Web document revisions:
════
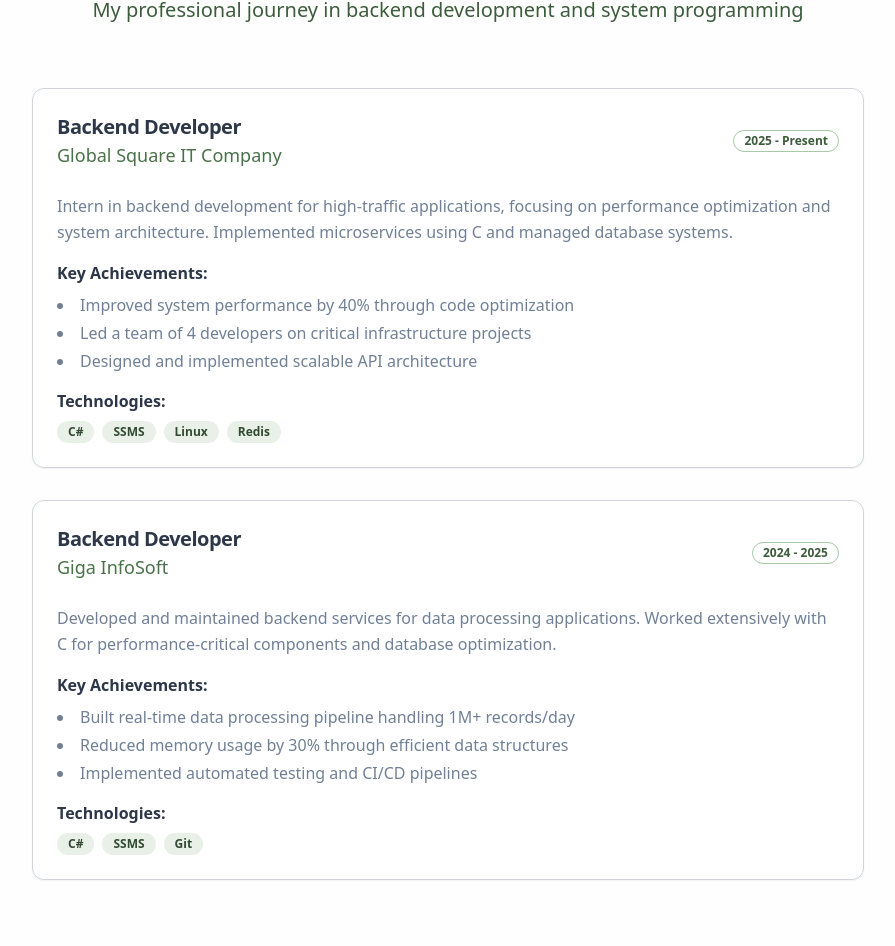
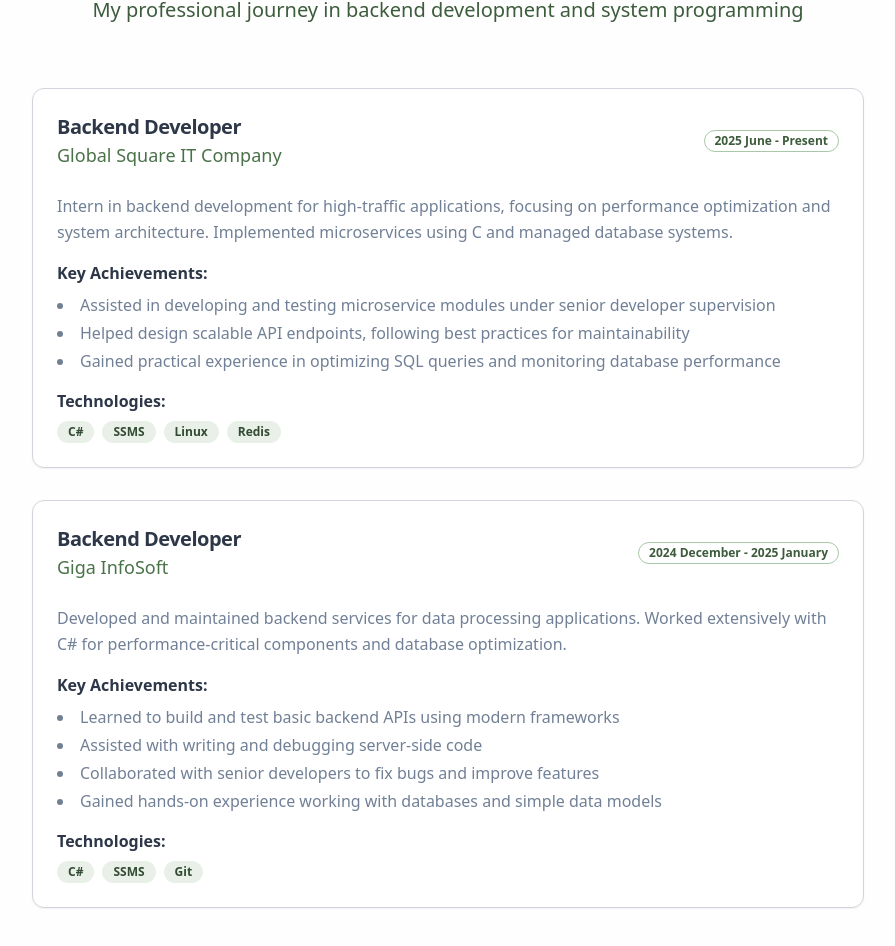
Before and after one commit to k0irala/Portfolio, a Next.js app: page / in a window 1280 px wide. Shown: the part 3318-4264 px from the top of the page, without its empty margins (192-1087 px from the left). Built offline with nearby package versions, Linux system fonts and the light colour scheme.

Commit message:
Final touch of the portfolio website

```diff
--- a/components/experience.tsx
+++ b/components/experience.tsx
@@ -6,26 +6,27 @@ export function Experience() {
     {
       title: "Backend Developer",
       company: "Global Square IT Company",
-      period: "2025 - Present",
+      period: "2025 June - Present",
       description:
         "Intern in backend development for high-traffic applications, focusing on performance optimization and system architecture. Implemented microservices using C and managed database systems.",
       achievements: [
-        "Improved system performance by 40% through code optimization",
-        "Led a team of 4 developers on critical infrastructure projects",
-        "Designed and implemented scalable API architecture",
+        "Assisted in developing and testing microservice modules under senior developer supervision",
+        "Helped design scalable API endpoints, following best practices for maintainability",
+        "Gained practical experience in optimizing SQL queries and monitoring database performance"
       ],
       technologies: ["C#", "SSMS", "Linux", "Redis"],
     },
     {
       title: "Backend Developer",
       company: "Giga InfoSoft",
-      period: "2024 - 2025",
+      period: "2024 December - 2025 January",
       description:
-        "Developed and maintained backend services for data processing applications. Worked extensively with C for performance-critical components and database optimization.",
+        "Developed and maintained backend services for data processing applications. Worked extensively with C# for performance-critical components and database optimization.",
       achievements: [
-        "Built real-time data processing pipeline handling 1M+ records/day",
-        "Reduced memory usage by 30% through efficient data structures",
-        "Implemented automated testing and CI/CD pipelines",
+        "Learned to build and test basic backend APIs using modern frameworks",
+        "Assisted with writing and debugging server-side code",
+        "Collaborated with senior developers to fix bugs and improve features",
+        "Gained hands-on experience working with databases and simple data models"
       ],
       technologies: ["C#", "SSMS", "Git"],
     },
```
════
How to complete this task:
Using the records given above, list every line that includes the word "performance".

Written response:
         "Intern in backend development for high-traffic applications, focusing on performance optimization and system architecture. Implemented microservices using C and managed database systems.",
-        "Improved system performance by 40% through code optimization",
+        "Gained practical experience in optimizing SQL queries and monitoring database performance"
-        "Developed and maintained backend services for data processing applications. Worked extensively with C for performance-critical components and database optimization.",
+        "Developed and maintained backend services for data processing applications. Worked extensively with C# for performance-critical components and database optimization.",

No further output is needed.